AIM OF THE EXERCISE: Please work out how many lines in the data below hold the word "getRandomElement", and state only the number.

DATASET ENTRIES:

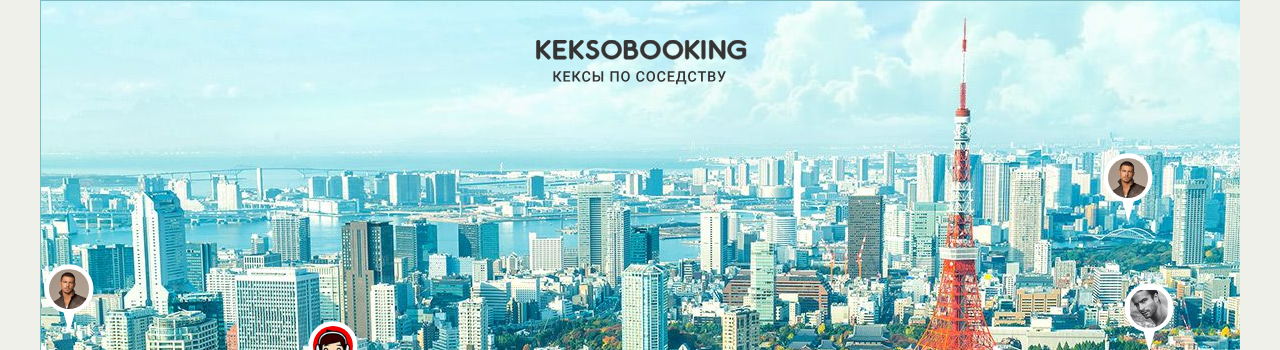
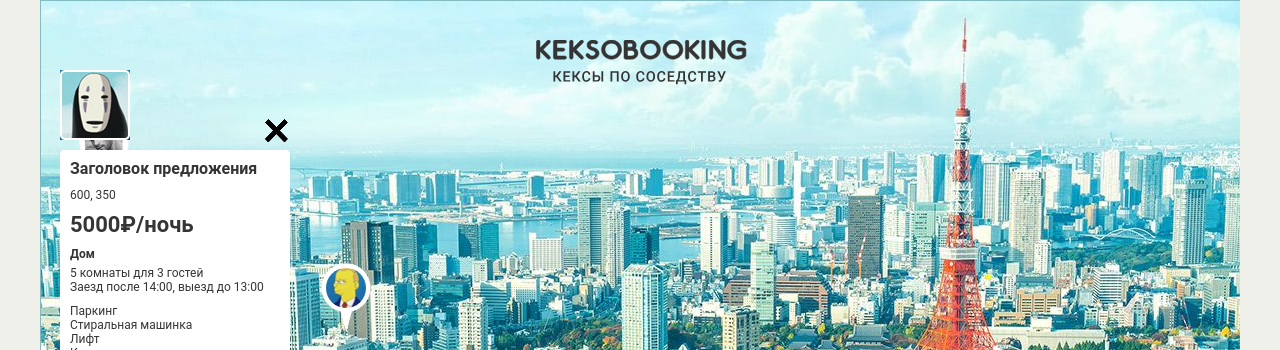
Before and after one commit to arslanbekova/1197715-keksobooking-20, a website: page index.html in a window 1280 px wide. Shown: the top 350 px of the page. Drawn offline with Linux system fonts and the light colour scheme; files whose address does not match are found by name.

Commit message:
added announcement's cards

```diff
--- a/index.html
+++ b/index.html
@@ -213,17 +213,9 @@
       <h4 class="popup__type">Квартира</h4>
       <p class="popup__text popup__text--capacity">2 комнаты для 3 гостей</p>
       <p class="popup__text popup__text--time">Заезд после 14:00, выезд до 10:00</p>
-      <ul class="popup__features">
-        <li class="popup__feature popup__feature--wifi"></li>
-        <li class="popup__feature popup__feature--dishwasher"></li>
-        <li class="popup__feature popup__feature--parking"></li>
-        <li class="popup__feature popup__feature--washer"></li>
-        <li class="popup__feature popup__feature--elevator"></li>
-        <li class="popup__feature popup__feature--conditioner"></li>
-      </ul>
+      <ul class="popup__features"></ul>
       <p class="popup__description">Великолепная квартира-студия в центре Токио. Подходит как туристам, так и бизнесменам. Квартира полностью укомплектована и недавно отремонтирована.</p>
       <div class="popup__photos">
-        <img src="" class="popup__photo" width="45" height="40" alt="Фотография жилья">
       </div>
     </article>
   </template>
--- a/js/main.js
+++ b/js/main.js
@@ -6,16 +6,11 @@ var TYPES_OF_HOUSING = [
   'house',
   'bungalo'
 ];
-var CHECK_IN = [
-  '12: 00',
-  '13: 00',
-  '14: 00'
-];
 
-var CHECK_OUT = [
-  '12: 00',
-  '13: 00',
-  '14: 00'
+var CHECKIN_CHECKOUT_TIMES = [
+  '12:00',
+  '13:00',
+  '14:00'
 ];
 
 var FACILITIES = [
@@ -34,11 +29,11 @@ var PHOTOS_ADDRESS = [
 ];
 
 var COUNT_OF_ARRAY_ITEMS = 8;
-var MAX_X_POSITION = 1150;
+var MAX_X_POSITION = 1100;
 var MIN_Y_POSITION = 130;
 var MAX_Y_POSITION = 630;
-
-var announcements = [];
+var Y_GAP = 35;
+var X_GAP = 25;
 
 var similarListElement = document.querySelector('.map__pins');
 
@@ -61,13 +56,28 @@ var getRandomElement = function (array) {
   return array[Math.floor(Math.random() * Math.floor(array.length))];
 };
 
+// функция генерации массива с уникальными значениями
+var getUniqueArray = function (min, max, count) {
+  var i;
+  var array = [];
+  var uniqueArray = [];
+  for (i = min; i <= max; i++) {
+    array.push(i);
+  }
+  for (i = 0; i < count; i++) {
+    uniqueArray.push(array.splice(Math.floor(Math.random() * (array.length)), 1)[0]);
+  }
+  return uniqueArray;
+};
+
 // функция генерации массива со случайными объектами
 var getAnnouncementsData = function () {
-
+  var announcements = [];
+  var avatarIDArray = getUniqueArray(1, 8, COUNT_OF_ARRAY_ITEMS);
   for (var i = 0; i < COUNT_OF_ARRAY_ITEMS; i++) {
     announcements[i] = {
       author: {
-        avatar: 'img/avatars/user0' + getRandomArbitrary(1, COUNT_OF_ARRAY_ITEMS) + '.png',
+        avatar: 'img/avatars/user0' + avatarIDArray[i] + '.png',
       },
       offer: {
         title: 'Заголовок предложения',
@@ -76,11 +86,11 @@ var getAnnouncementsData = function () {
         type: getRandomElement(TYPES_OF_HOUSING),
         rooms: getRandomArbitrary(1, 6),
         guests: getRandomArbitrary(1, 6),
-        checkin: getRandomElement(CHECK_IN),
-        checkout: getRandomElement(CHECK_OUT),
-        features: FACILITIES.splice(getRandomInt(FACILITIES.length)),
+        checkin: getRandomElement(CHECKIN_CHECKOUT_TIMES),
+        checkout: getRandomElement(CHECKIN_CHECKOUT_TIMES),
+        features: FACILITIES.slice(getRandomInt(FACILITIES.length)),
         description: 'Описание объявления',
-        photos: PHOTOS_ADDRESS.splice(getRandomInt(PHOTOS_ADDRESS.length)),
+        photos: PHOTOS_ADDRESS.slice(getRandomInt(PHOTOS_ADDRESS.length)),
       },
       location: {
         x: getRandomInt(MAX_X_POSITION),
@@ -89,34 +99,155 @@ var getAnnouncementsData = function () {
     };
   }
 
+
   return announcements;
 };
 
-
 document.querySelector('.map').classList.remove('map--faded');
 
-// функция создания DOM - элемента на основе JS - объекта
+// функция создания DOM-элемента (пин на карте)
 var getMapPin = function (announcement) {
 
   var mapPinElement = similarMapPinTemplate.cloneNode(true);
 
-  mapPinElement.style.left = announcement.location.x + 'px';
-  mapPinElement.style.top = announcement.location.y + 'px';
+  mapPinElement.style.left = announcement.location.x + X_GAP + 'px';
+  mapPinElement.style.top = announcement.location.y - Y_GAP + 'px';
   mapPinElement.querySelector('img').alt = announcement.offer.title;
   mapPinElement.querySelector('img').src = announcement.author.avatar;
 
   return mapPinElement;
 };
 
-// функция заполнения блока DOM - элементами на основе массива JS - объектов.
+// функция заполнения блока DOM-элементами (отрисовка пинов)
 var renderMapPins = function () {
-  getAnnouncementsData();
+  var pins = getAnnouncementsData();
   var fragment = document.createDocumentFragment();
-  for (var i = 0; i < announcements.length; i++) {
-    fragment.appendChild(getMapPin(announcements[i]));
+  for (var i = 0; i < pins.length; i++) {
+    fragment.appendChild(getMapPin(pins[i]));
   }
-
   similarListElement.appendChild(fragment);
 };
 
 renderMapPins();
+
+var similarListElement = document.querySelector('.map');
+var similarAnnouncementCardTemplate = document.querySelector('#card')
+  .content
+  .querySelector('.map__card');
+
+// функция проверки и получения элемента массива по идентификатору
+var getTypeOfHousing = function (TypeOfHousing) {
+  switch (TypeOfHousing) {
+    case 'palace':
+      TypeOfHousing = 'Дворец';
+      break;
+    case 'flat':
+      TypeOfHousing = 'Квартира';
+      break;
+    case 'house':
+      TypeOfHousing = 'Дом';
+      break;
+    case 'bungalo':
+      TypeOfHousing = 'Бунгало';
+      break;
+  }
+  return TypeOfHousing;
+};
+
+var getRuFacilities = function (ruFacilities) {
+  switch (ruFacilities) {
+    case 'wifi':
+      ruFacilities = 'WiFi';
+      break;
+    case 'dishwasher':
+      ruFacilities = 'Посудомоечная машина';
+      break;
+    case 'parking':
+      ruFacilities = 'Паркинг';
+      break;
+    case 'washer':
+      ruFacilities = 'Стиральная машинка';
+      break;
+    case 'elevator':
+      ruFacilities = 'Лифт';
+      break;
+    case 'conditioner':
+      ruFacilities = 'Кондиционер';
+      break;
+  }
+  return ruFacilities;
+};
+
+// функция создания DOM-элемента (карточка объявления)
+var getAnnouncementCard = function (announcement) {
+
+  var announcementCardElement = similarAnnouncementCardTemplate.cloneNode(true);
+
+  announcementCardElement.querySelector('.popup__title').textContent = announcement.offer.title;
+  announcementCardElement.querySelector('.popup__text--address').textContent = announcement.offer.address;
+  announcementCardElement.querySelector('.popup__text--price').textContent = announcement.offer.price + '₽/ночь';
+
+  var TypeOfHousing = announcement.offer.type;
+  announcementCardElement.querySelector('.popup__type').textContent = getTypeOfHousing(TypeOfHousing);
+
+  announcementCardElement.querySelector('.popup__text--capacity').textContent = announcement.offer.rooms + ' ' + 'комнаты для' + ' ' + announcement.offer.guests + ' ' + 'гостей';
+  announcementCardElement.querySelector('.popup__text--time').textContent = 'Заезд после' + ' ' + announcement.offer.checkin + ',' +' ' + 'выезд до' + ' ' + announcement.offer.checkout;
+
+  var featuresArray = announcement.offer.features;
+  featuresArray.forEach(function (feature) {
+    var featuresList = announcementCardElement.querySelector('.popup__features');
+    var fragment = document.createDocumentFragment();
+    var newFeatureElement = document.createElement('li');
+
+    newFeatureElement.className = 'popup__feature--' + feature;
+    newFeatureElement.textContent = getRuFacilities(feature);
+
+    fragment.appendChild(newFeatureElement);
+    featuresList.appendChild(fragment);
+  });
+
+
+  announcementCardElement.querySelector('.popup__description').textContent = announcement.offer.description;
+
+  var photosArray = announcement.offer.photos;
+  photosArray.forEach(function (photo) {
+    var photosList = announcementCardElement.querySelector('.popup__photos');
+    var fragment = document.createDocumentFragment();
+    var newPhotoElement = document.createElement('img');
+
+    newPhotoElement.className = 'popup__photo';
+    newPhotoElement.width = 45;
+    newPhotoElement.height = 40;
+    newPhotoElement.alt = 'Фотография жилья';
+    newPhotoElement.src = photo;
+
+    fragment.appendChild(newPhotoElement);
+    photosList.appendChild(fragment);
+  });
+
+  announcementCardElement.querySelector('.popup__avatar').src = announcement.author.avatar;
+
+  return announcementCardElement;
+};
+
+// функция заполнения блока DOM-элементами (отрисовка карточек)
+var renderAnnouncementCards = function () {
+
+  var cards = getAnnouncementsData();
+  var fragment = document.createDocumentFragment();
+  var announcementsList = document.createElement('div');
+  announcementsList.className = 'map__cards';
+
+  for (var i = 0; i < cards.length; i++) {
+    fragment.appendChild(getAnnouncementCard(cards[i]));
+  }
+  announcementsList.appendChild(fragment);
+  // console.log(announcementsList);
+
+  var map = document.querySelector('.map');
+  var filter = document.querySelector('.map__filters-container');
+
+  map.insertBefore(announcementsList, filter);
+};
+
+renderAnnouncementCards();
```
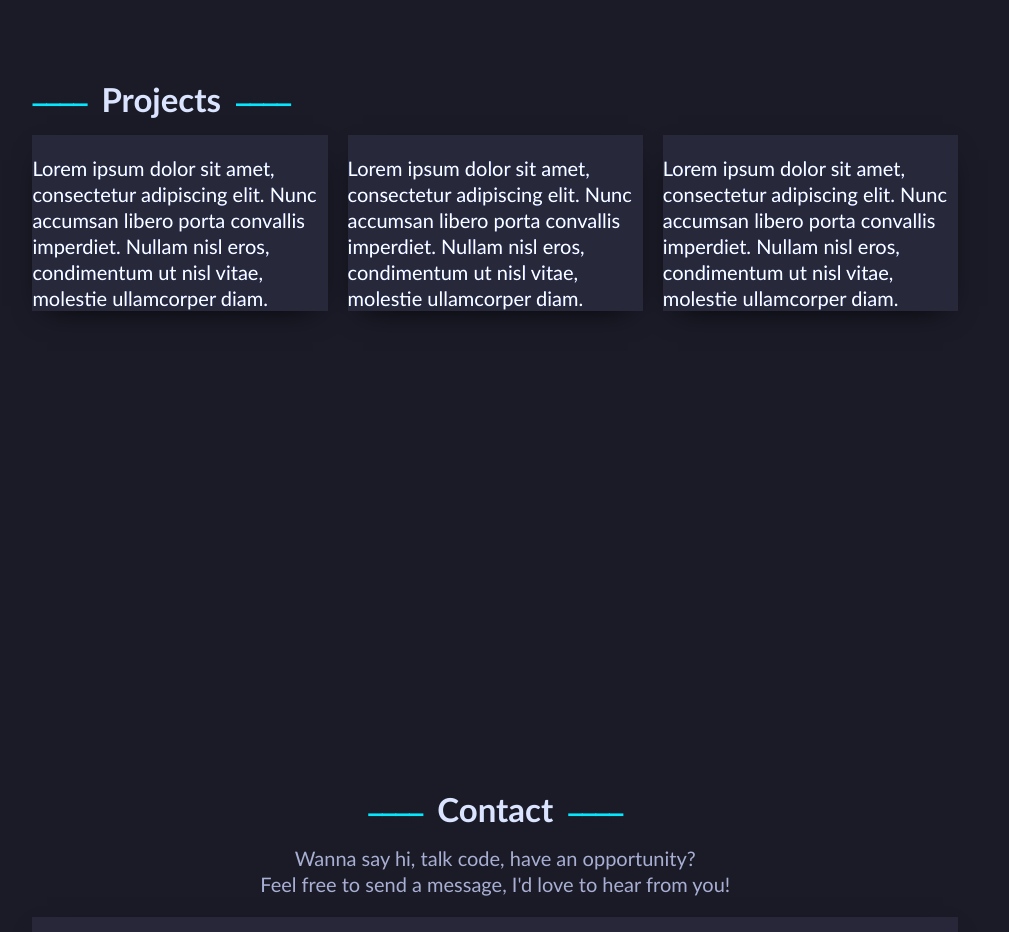
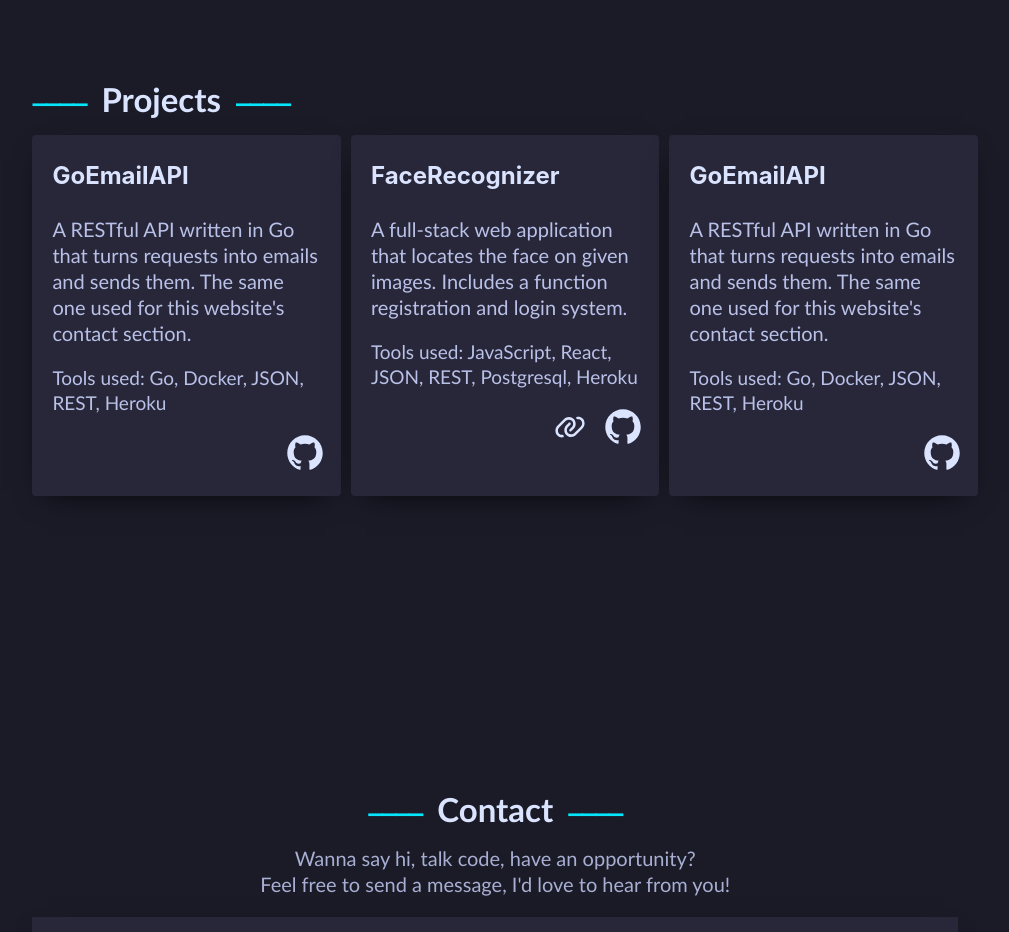
Before and after one commit to liam2258/PortfolioWebsite, a React (Create React App) app: page / in a window 1280 px wide. Shown: the part 1540-2472 px from the top of the page, without its empty margins (110-1119 px from the left). Built offline with nearby package versions, Linux system fonts and the light colour scheme; the HTML template or start-up script is replaced by a standard one.

Commit message:
Adjusted icon card display

```diff
--- a/src/App.css
+++ b/src/App.css
@@ -490,15 +490,74 @@ img {
 .cardHolder {
     display: grid;
     grid-template-columns: repeat( auto-fit, minmax(200px, 1fr) );
-    column-gap: 20px;
-    row-gap: 20px;
+    column-gap: 30px;
+    row-gap: 30px;
 }
 
 .card {
-    background-color: #1a1b27;
-    filter: brightness(150%);
+    background-color: #282739;
     display: flex;
     box-shadow: 0 10px 30px -15px;
+    flex-grow: 1;
+    flex-direction: column;
+    align-items:center;
+    width:100%;
+    transition: transform 0.3s ease;
+    border-radius: 4px;
+    padding: 10px;
+}
+
+.card:hover {
+    transform: translateY(-5px);
+  }
+
+.card p {
+    margin-top: 10px;
+}
+
+.cardTitle {
+    padding: 5px;
+    color: #a8afd3;
+    filter: brightness(130%);
+    width: 100%;
+}
+
+.cardIcons {
+    width: 100%;
+    filter: brightness(130%);
+    display: flex;
+    justify-content: end;
+}
+
+.card img {
+    transition-duration: 0.3s;
+    padding: 1vh 0.5vw;
+}
+
+.card img:hover {
+    filter: brightness(130%);
+}
+
+.cardTitle h2{
+    margin: 10px;
+}
+
+.cardBody {
+    color: #a8afd3;
+    filter: brightness(110%);
+    padding: 0px 10px 10px 10px;
+}
+
+.cardSkills {
+    padding: 0px;
+    margin: 20px 0px 0px;
+    margin-top: 10px;
+    max-width: 540px;
+    color: #a8afd3;
+    filter: brightness(110%);
+    font-family: 'Gill Sans', 'Gill Sans MT', Calibri, 'Trebuchet MS', sans-serif;
+    font-size: 19px;
+    padding: 0px 10px 10px 10px;
 }
 
 .contentCardHolder {
@@ -511,7 +570,6 @@ img {
 .contactCard {
     display: flex;
     background-color: #1a1b27;
-    filter: brightness(150%);
     box-shadow: 0 10px 30px -15px;
     flex-direction: column;
 }
--- a/src/App.js
+++ b/src/App.js
@@ -8,8 +8,10 @@ import py from './Images/py.svg';
 import post from './Images/post.svg';
 import reactPic from './Images/react.svg';
 import x from './Images/x.svg';
+import github from './Images/github.svg';
 import heroku from './Images/heroku.svg';
 import go from './Images/go.svg';
+import link from './Images/link.svg';
 
 function App() {
 
@@ -195,25 +197,53 @@ function App() {
               <FadeUp>
                 <div className='cardHolder'>
                   <div className='card'>
+                    <div className='cardTitle'>
+                      <h2>GoEmailAPI</h2>
+                    </div>
+                    <div className='cardBody'>
                       <p>
-                      Lorem ipsum dolor sit amet, consectetur adipiscing elit.
-                      Nunc accumsan libero porta convallis imperdiet. Nullam nisl eros,
-                      condimentum ut nisl vitae, molestie ullamcorper diam.
+                        A RESTful API written in Go that turns requests into emails and sends them. The same one used for this website's contact section.
                       </p>
                     </div>
+                    <div className='cardSkills'>
+                      Tools used: Go, Docker, JSON, REST, Heroku
+                    </div>
+                    <div className='cardIcons'>
+                      <a href='https://github.com/liam2258/GoEmailAPI'><img src={github}></img></a>
+                    </div>
+                  </div>
                   <div className='card'>
+                    <div className='cardTitle'>
+                      <h2>FaceRecognizer</h2>
+                    </div>
+                    <div className='cardBody'>
                       <p>
-                      Lorem ipsum dolor sit amet, consectetur adipiscing elit.
-                      Nunc accumsan libero porta convallis imperdiet. Nullam nisl eros,
-                      condimentum ut nisl vitae, molestie ullamcorper diam.
+                        A full-stack web application that locates the face on given images. Includes a function registration and login system.
                       </p>
                     </div>
+                    <div className='cardSkills'>
+                      Tools used: JavaScript, React, JSON, REST, Postgresql, Heroku
+                    </div>
+                    <div className='cardIcons'>
+                      <a href='https://liam2258.github.io/FaceRecognition/'><img src={link}></img></a>
+                      <a href='https://github.com/liam2258/FaceRecognition'><img src={github}></img></a>
+                    </div>
+                  </div>
                   <div className='card'>
+                    <div className='cardTitle'>
+                      <h2>GoEmailAPI</h2>
+                    </div>
+                    <div className='cardBody'>
                       <p>
-                      Lorem ipsum dolor sit amet, consectetur adipiscing elit.
-                      Nunc accumsan libero porta convallis imperdiet. Nullam nisl eros,
-                      condimentum ut nisl vitae, molestie ullamcorper diam.
+                        A RESTful API written in Go that turns requests into emails and sends them. The same one used for this website's contact section.
                       </p>
+                    </div>
+                    <div className='cardSkills'>
+                      Tools used: Go, Docker, JSON, REST, Heroku
+                    </div>
+                    <div className='cardIcons'>
+                      <a href='https://github.com/liam2258/GoEmailAPI'><img src={github}></img></a>
+                    </div>
                   </div>
                 </div>
               </FadeUp>
```
Also changed, not shown: src/Images/github.svg (added), src/Images/link.svg (added). Lines whose indentation alone changed are shown as unchanged.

THE ANSWER: 6